Rod Dreher had a great post on his blog last week where he excerpted New York Times food critic, Pete Well’s, Q&A session about food and pleasure. He also provides a link to another reader’s pictures of his favorite Paris market. After reading both posts, I got to thinking. While I don’t necessarily condsider myself a hardcore “foodie,” in the sense that I don’t spend every waking hour wondering what I’m going to eat next, I enjoy cooking when I can do it at a leisurely pace, and I definitely appreciate a good meal, carefully prepared and beautifully presented. I love stories about food and food history, and I especially love gardening even though I don’t do much of it these days. But when I step back, what I think appeals to me most of all, as it probably does with most people, is the connection between food and memory. When I think back to some of my most favorite meals, I can’t necessarily tell you what I ate, but I can definitely tell you how I felt during the meal.
One summer when the girls were young, I think it was 2005 (Geez, that was a long time ago!), we rented an apartment in Paris for three weeks. The place was pretty small: one bedroom, one bathroom, a living room area where the girls slept on the sofa bed, and a kitchen the size of a linen closet. Every morning, Warrington went down the the bakery on the next block to buy croissants and espresso. He didn’t know how to speak French, and the first few times he visited the bakery, the women who ran it laughed at him as he pointed and gestured. But he kept going back and by the end of the first week, they were charmed by his bumbling attempts and by the time we left, he could walk in and they’d practically have his order ready.

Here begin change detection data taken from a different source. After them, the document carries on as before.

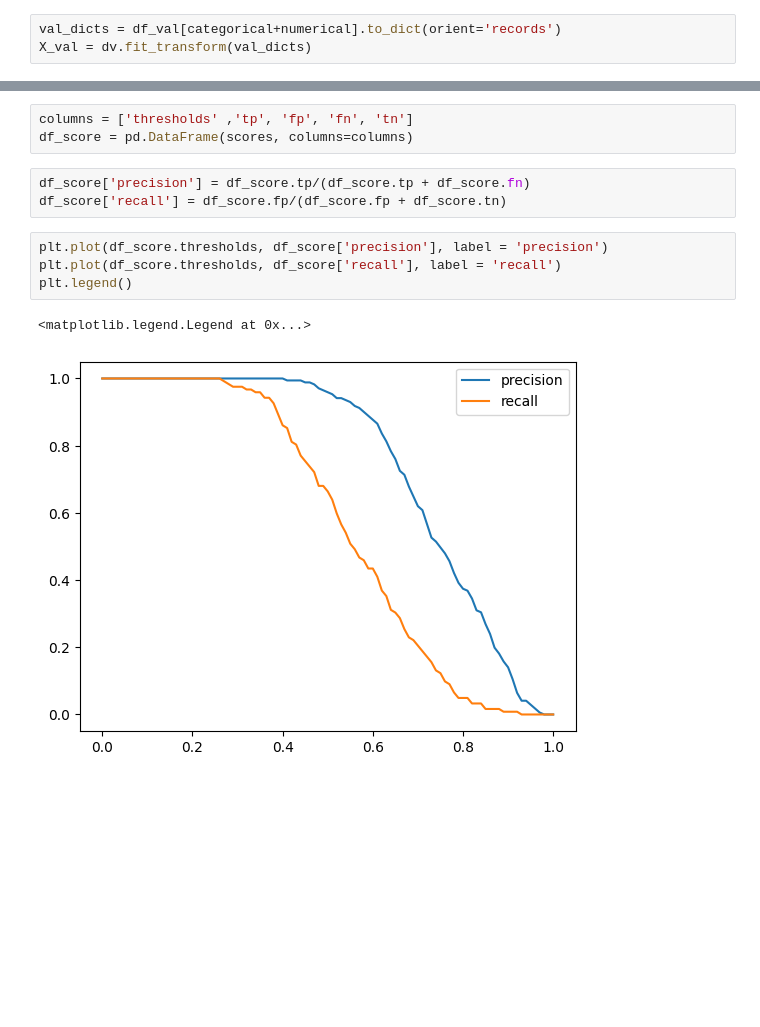
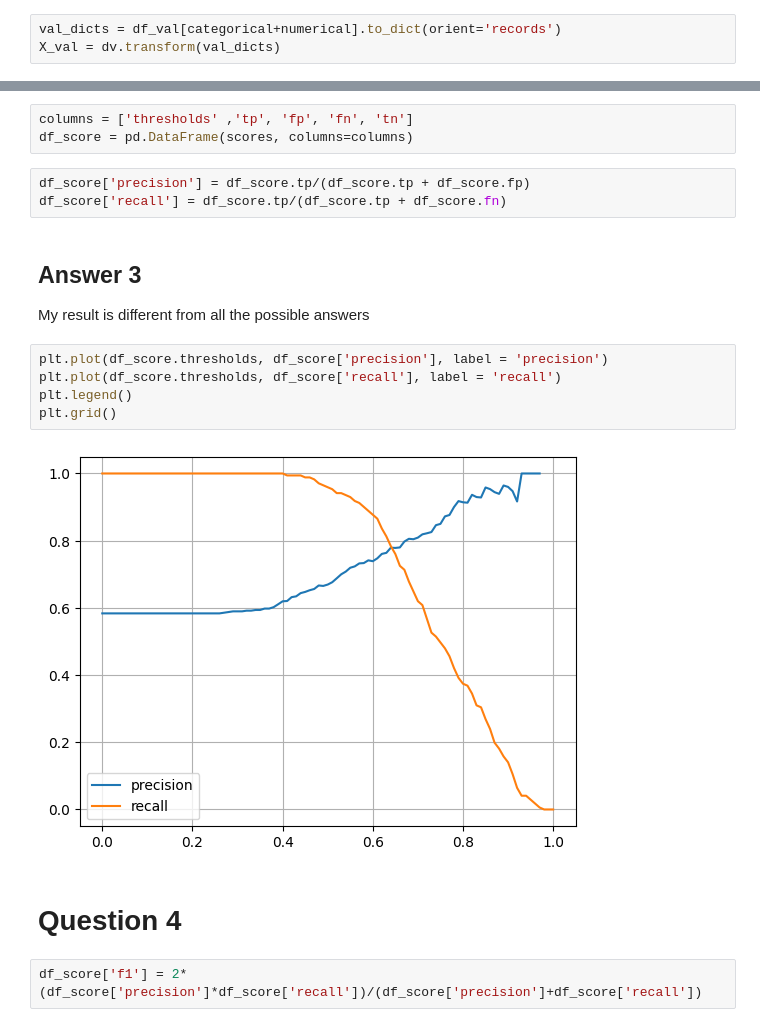
Before and after one commit to paccale/machine-learning-zoomcamp-homework, a Jupyter notebook: 04_Evaluation/Evaluation.ipynb, the cells around one changed output, grey strips where cells are left out. Saved outputs shown, nothing was run; the diff lists cells and outputs as text; blank space fills up the shorter version.

```diff
--- a/04_Evaluation/Evaluation.ipynb
+++ b/04_Evaluation/Evaluation.ipynb
@@ -134,7 +132,7 @@ dv = DictVectorizer(sparse=False)
 X_train = dv.fit_transform(train_dicts)
 # %%
 val_dicts = df_val[categorical+numerical].to_dict(orient='records')
-X_val = dv.fit_transform(val_dicts)
+X_val = dv.transform(val_dicts)
 # %%
 model = LogisticRegression(solver='liblinear', C=1.0, max_iter=1000)
 # %%
@@ -174,12 +172,19 @@ for t in thresholds:
 columns = ['thresholds' ,'tp', 'fp', 'fn', 'tn']
 df_score = pd.DataFrame(scores, columns=columns)
 # %%
-df_score['precision'] = df_score.tp/(df_score.tp + df_score.fn)
-df_score['recall'] = df_score.fp/(df_score.fp + df_score.tn)
+df_score['precision'] = df_score.tp/(df_score.tp + df_score.fp)
+df_score['recall'] = df_score.tp/(df_score.tp + df_score.fn)
+# %% [markdown]
+## Answer 3
+My result is different from all the possible answers
 # %%
 plt.plot(df_score.thresholds, df_score['precision'], label = 'precision')
 plt.plot(df_score.thresholds, df_score['recall'], label = 'recall')
 plt.legend()
+plt.grid()
 # %% [output]
-<matplotlib.legend.Legend at 0x...>
-[figure, old version]
+[figure, new version]
+# %% [markdown]
+# Question 4
+# %%
+df_score['f1'] = 2*(df_score['precision']*df_score['recall'])/(df_score['precision']+df_score['recall'])
```
Also changed, not shown: parts of 17 cells of this notebook.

After breakfast we’d head out to explore, but no matter where we went, somewhere in Paris or beyond, we always made it back to in time to hit our favorite markets. Bread from one shop, strawberries from another, a fresh chicken (minus the head, please) from here, cheese from there. I don’t know whether it was because we were going to a handful of different shops where everything was new and different rather than pushing a shopping basket up and down supermarket aisles, but It never felt like a chore. Our meals were simple, but the flavors, as I recall were always bright: the butter more buttery, the tarragon more pungent, the bread, well, breadier, and the cheese creamier and smoother than anything we ever had at home.
The pleasure was in the eating for sure, but it was also in the hunting and gathering.
Speaking of food and pleasure, I shared this episode of This American Life with a friend recently. It’s about a Francios Mitterand who, for his last meal, ate an ortoland, the rare French songbird. Okay, maybe you can take the idea of food a pleasure a bit too far.